DATA RECORDS:
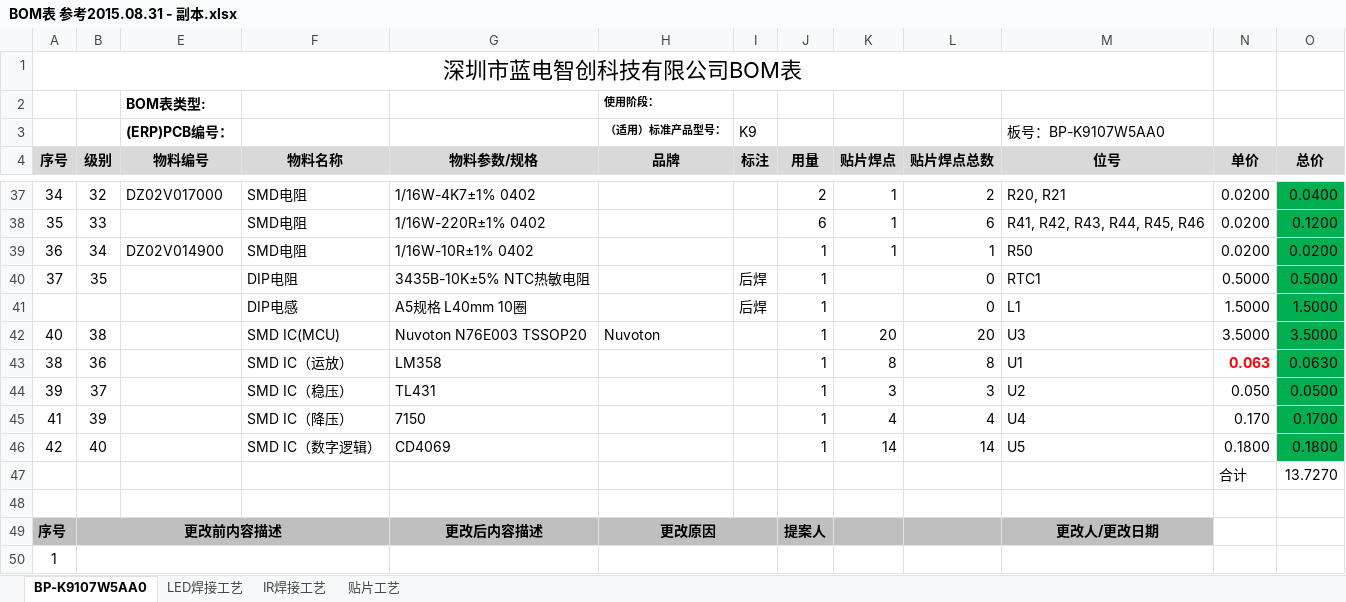
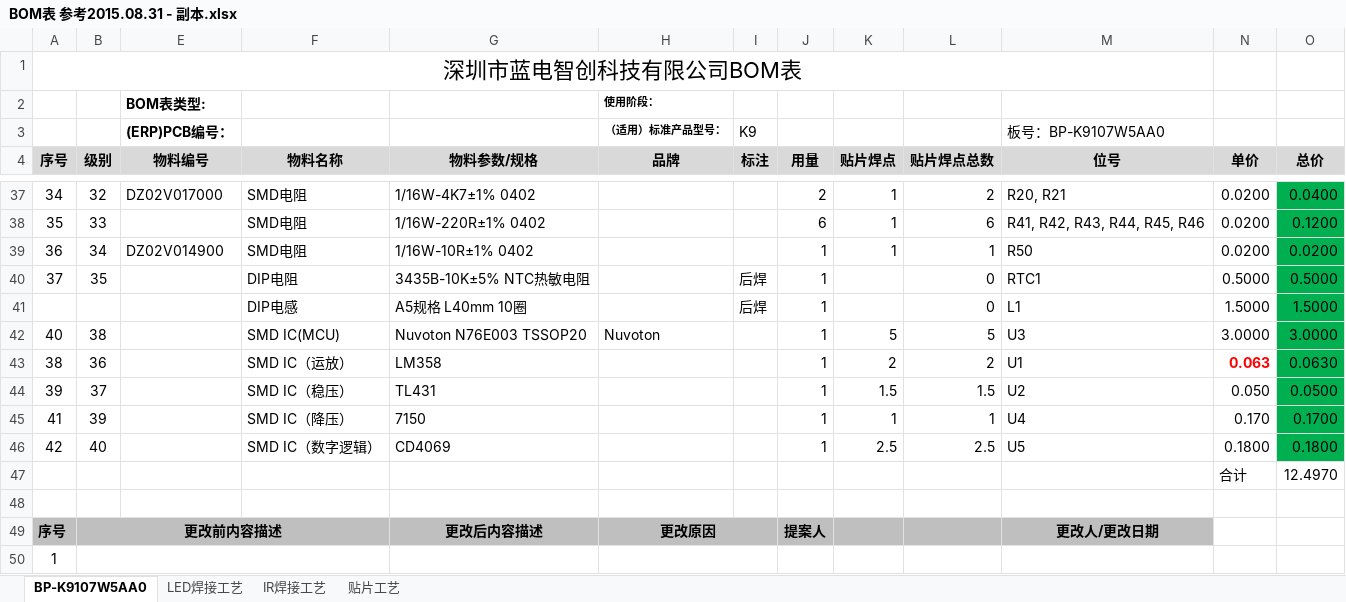
Before and after one commit to windycore/CompanyMaterial-, an Excel workbook: 研发部/产品/BOM/BP-K9107W5AA0 BOM/BOM表 参考2015.08.31 - 副本.xlsx, sheet BP-K9107W5AA0, drawn as a sheet; only a part is shown, gaps mark what is left out; values as stored, in another font and other column widths than the file's, no borders; charts and pictures and conditional formats not drawn; the diff covers the shown part only; the diff names each change by its address in the sheet, - before the commit and + after, or states it on an @@ line.

```diff
--- a/研发部/产品/BOM/BP-K9107W5AA0 BOM/BOM表 参考2015.08.31 - 副本.xlsx (sheet BP-K9107W5AA0)
+++ b/研发部/产品/BOM/BP-K9107W5AA0 BOM/BOM表 参考2015.08.31 - 副本.xlsx (sheet BP-K9107W5AA0)
-K42 (贴片焊点): 20
+K42 (贴片焊点): 5
-L42 (贴片焊点总数): 20
+L42 (贴片焊点总数): 5
-N42 (单价): 3.5000
+N42 (单价): 3.0000
-O42 (总价): 3.5000
+O42 (总价): 3.0000
-K43 (贴片焊点): 8
+K43 (贴片焊点): 2
-L43 (贴片焊点总数): 8
+L43 (贴片焊点总数): 2
-K44 (贴片焊点): 3
+K44 (贴片焊点): 1.5
-L44 (贴片焊点总数): 3
+L44 (贴片焊点总数): 1.5
-K45 (贴片焊点): 4
+K45 (贴片焊点): 1
-L45 (贴片焊点总数): 4
+L45 (贴片焊点总数): 1
-K46 (贴片焊点): 14
+K46 (贴片焊点): 2.5
-L46 (贴片焊点总数): 14
+L46 (贴片焊点总数): 2.5
-O47 (总价): 13.7270
+O47 (总价): 12.4970
```
Also changed, not shown: 24 edited cells elsewhere in this sheet, 3 other files.
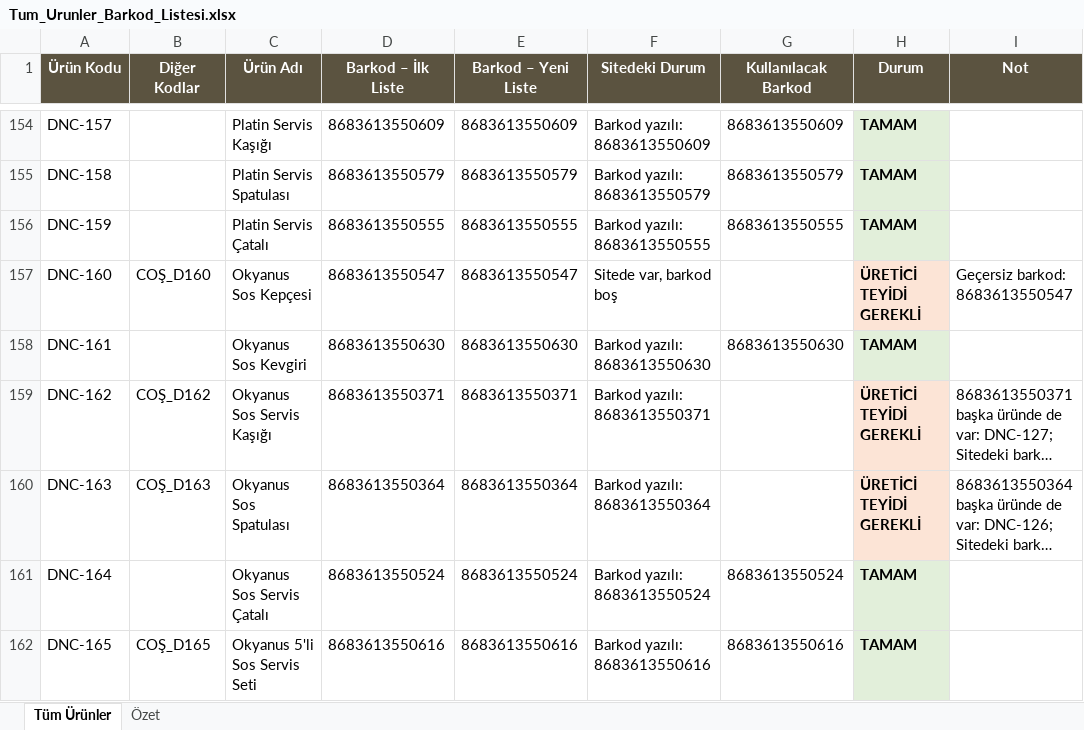
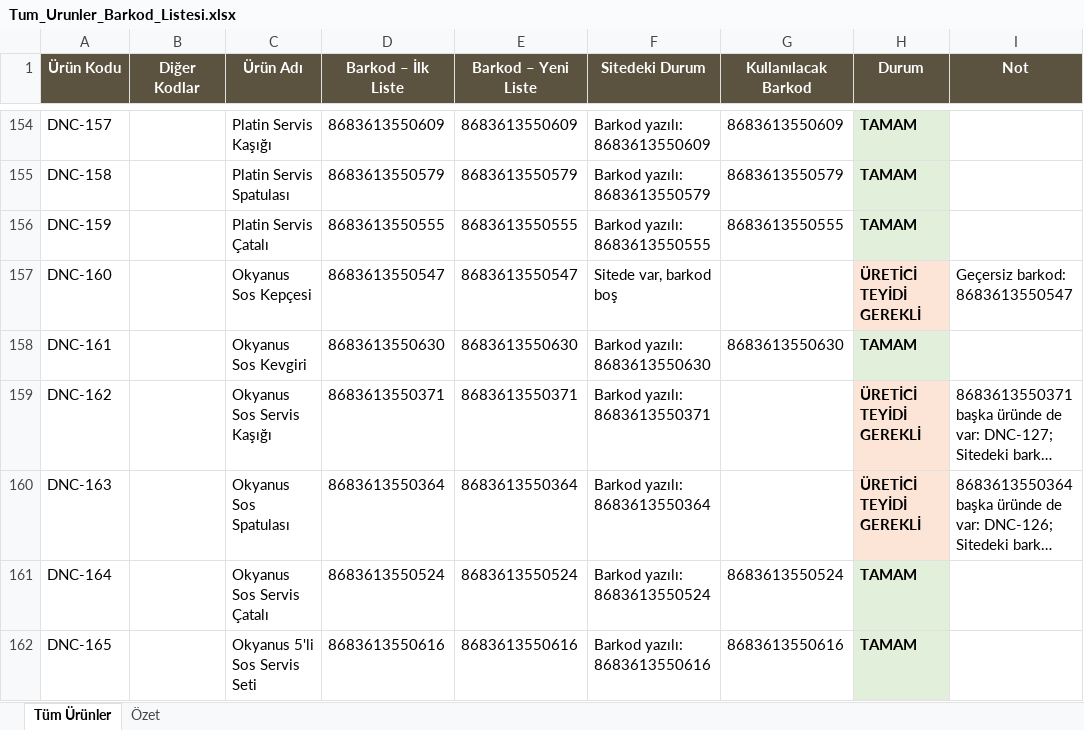
Before and after one commit to SolidScope/dincel-site-veri, an Excel workbook: uretici/Tum_Urunler_Barkod_Listesi.xlsx, sheet Tüm Ürünler, drawn as a sheet; only a part is shown, gaps mark what is left out; long unchanged cells end in …; values as stored, in another font and other column widths than the file's, no borders; the diff covers the shown part only; the diff names each change by its address in the sheet, - before the commit and + after, or states it on an @@ line.

```diff
--- a/uretici/Tum_Urunler_Barkod_Listesi.xlsx (sheet Tüm Ürünler)
+++ b/uretici/Tum_Urunler_Barkod_Listesi.xlsx (sheet Tüm Ürünler)
-B157 (Diğer Kodlar): COŞ_D160
+B157 (Diğer Kodlar): (empty)
-B159 (Diğer Kodlar): COŞ_D162
+B159 (Diğer Kodlar): (empty)
-B160 (Diğer Kodlar): COŞ_D163
+B160 (Diğer Kodlar): (empty)
-B162 (Diğer Kodlar): COŞ_D165
+B162 (Diğer Kodlar): (empty)
```
Also changed, not shown: 3 removed rows and 29 edited cells elsewhere in this sheet, sheet Özet, uretici/Barkod_Duzeltme_Listesi.xlsx.
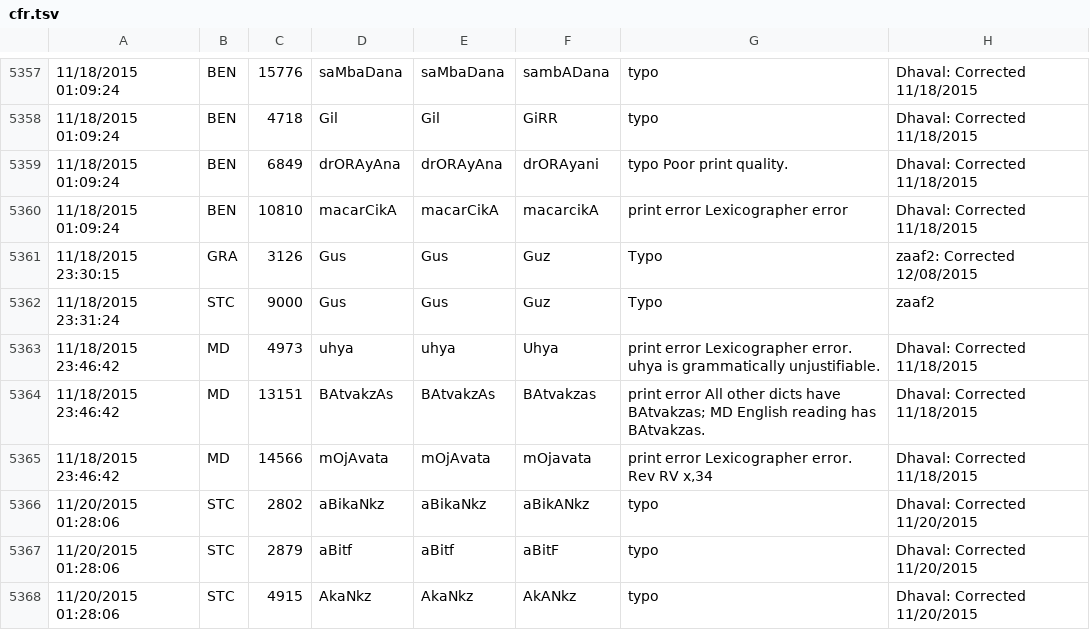
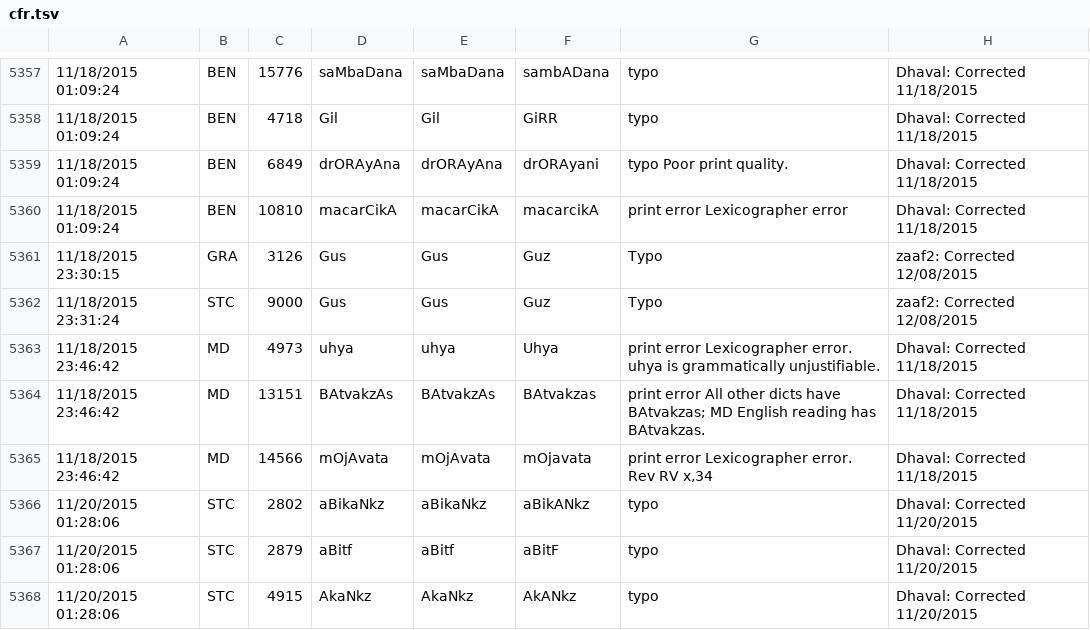
Before and after one commit to sanskrit-lexicon/CORRECTIONS, a TSV file: cfr.tsv, drawn as a sheet; only a part is shown, gaps mark what is left out.

```diff
--- a/cfr.tsv
+++ b/cfr.tsv
@@ -5361,3 +5361,3 @@
 11/18/2015 23:30:15	GRA	 3126	Gus	Gus	Guz	Typo	zaaf2: Corrected 12/08/2015
-11/18/2015 23:31:24	STC	 9000	Gus	Gus	Guz	Typo	zaaf2
+11/18/2015 23:31:24	STC	 9000	Gus	Gus	Guz	Typo	zaaf2: Corrected 12/08/2015
 11/18/2015 23:46:42	MD	4973	uhya	uhya	Uhya	print error Lexicographer error. uhya is grammatically unjustifiable.	Dhaval: Corrected 11/18/2015
```
Also changed, not shown: 5 other files.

YOUR GOAL:
Only an exact copy of the entries, with no pictures, is expected as the answer.

RESULT BELOW:
Before and after one commit to windycore/CompanyMaterial-, an Excel workbook: 研发部/产品/BOM/BP-K9107W5AA0 BOM/BOM表 参考2015.08.31 - 副本.xlsx, sheet BP-K9107W5AA0, drawn as a sheet; only a part is shown, gaps mark what is left out; values as stored, in another font and other column widths than the file's, no borders; charts and pictures and conditional formats not drawn; the diff covers the shown part only; the diff names each change by its address in the sheet, - before the commit and + after, or states it on an @@ line.

```diff
--- a/研发部/产品/BOM/BP-K9107W5AA0 BOM/BOM表 参考2015.08.31 - 副本.xlsx (sheet BP-K9107W5AA0)
+++ b/研发部/产品/BOM/BP-K9107W5AA0 BOM/BOM表 参考2015.08.31 - 副本.xlsx (sheet BP-K9107W5AA0)
-K42 (贴片焊点): 20
+K42 (贴片焊点): 5
-L42 (贴片焊点总数): 20
+L42 (贴片焊点总数): 5
-N42 (单价): 3.5000
+N42 (单价): 3.0000
-O42 (总价): 3.5000
+O42 (总价): 3.0000
-K43 (贴片焊点): 8
+K43 (贴片焊点): 2
-L43 (贴片焊点总数): 8
+L43 (贴片焊点总数): 2
-K44 (贴片焊点): 3
+K44 (贴片焊点): 1.5
-L44 (贴片焊点总数): 3
+L44 (贴片焊点总数): 1.5
-K45 (贴片焊点): 4
+K45 (贴片焊点): 1
-L45 (贴片焊点总数): 4
+L45 (贴片焊点总数): 1
-K46 (贴片焊点): 14
+K46 (贴片焊点): 2.5
-L46 (贴片焊点总数): 14
+L46 (贴片焊点总数): 2.5
-O47 (总价): 13.7270
+O47 (总价): 12.4970
```
Also changed, not shown: 24 edited cells elsewhere in this sheet, 3 other files.
Before and after one commit to SolidScope/dincel-site-veri, an Excel workbook: uretici/Tum_Urunler_Barkod_Listesi.xlsx, sheet Tüm Ürünler, drawn as a sheet; only a part is shown, gaps mark what is left out; long unchanged cells end in …; values as stored, in another font and other column widths than the file's, no borders; the diff covers the shown part only; the diff names each change by its address in the sheet, - before the commit and + after, or states it on an @@ line.

```diff
--- a/uretici/Tum_Urunler_Barkod_Listesi.xlsx (sheet Tüm Ürünler)
+++ b/uretici/Tum_Urunler_Barkod_Listesi.xlsx (sheet Tüm Ürünler)
-B157 (Diğer Kodlar): COŞ_D160
+B157 (Diğer Kodlar): (empty)
-B159 (Diğer Kodlar): COŞ_D162
+B159 (Diğer Kodlar): (empty)
-B160 (Diğer Kodlar): COŞ_D163
+B160 (Diğer Kodlar): (empty)
-B162 (Diğer Kodlar): COŞ_D165
+B162 (Diğer Kodlar): (empty)
```
Also changed, not shown: 3 removed rows and 29 edited cells elsewhere in this sheet, sheet Özet, uretici/Barkod_Duzeltme_Listesi.xlsx.
Before and after one commit to sanskrit-lexicon/CORRECTIONS, a TSV file: cfr.tsv, drawn as a sheet; only a part is shown, gaps mark what is left out.

```diff
--- a/cfr.tsv
+++ b/cfr.tsv
@@ -5361,3 +5361,3 @@
 11/18/2015 23:30:15	GRA	 3126	Gus	Gus	Guz	Typo	zaaf2: Corrected 12/08/2015
-11/18/2015 23:31:24	STC	 9000	Gus	Gus	Guz	Typo	zaaf2
+11/18/2015 23:31:24	STC	 9000	Gus	Gus	Guz	Typo	zaaf2: Corrected 12/08/2015
 11/18/2015 23:46:42	MD	4973	uhya	uhya	Uhya	print error Lexicographer error. uhya is grammatically unjustifiable.	Dhaval: Corrected 11/18/2015
```
Also changed, not shown: 5 other files.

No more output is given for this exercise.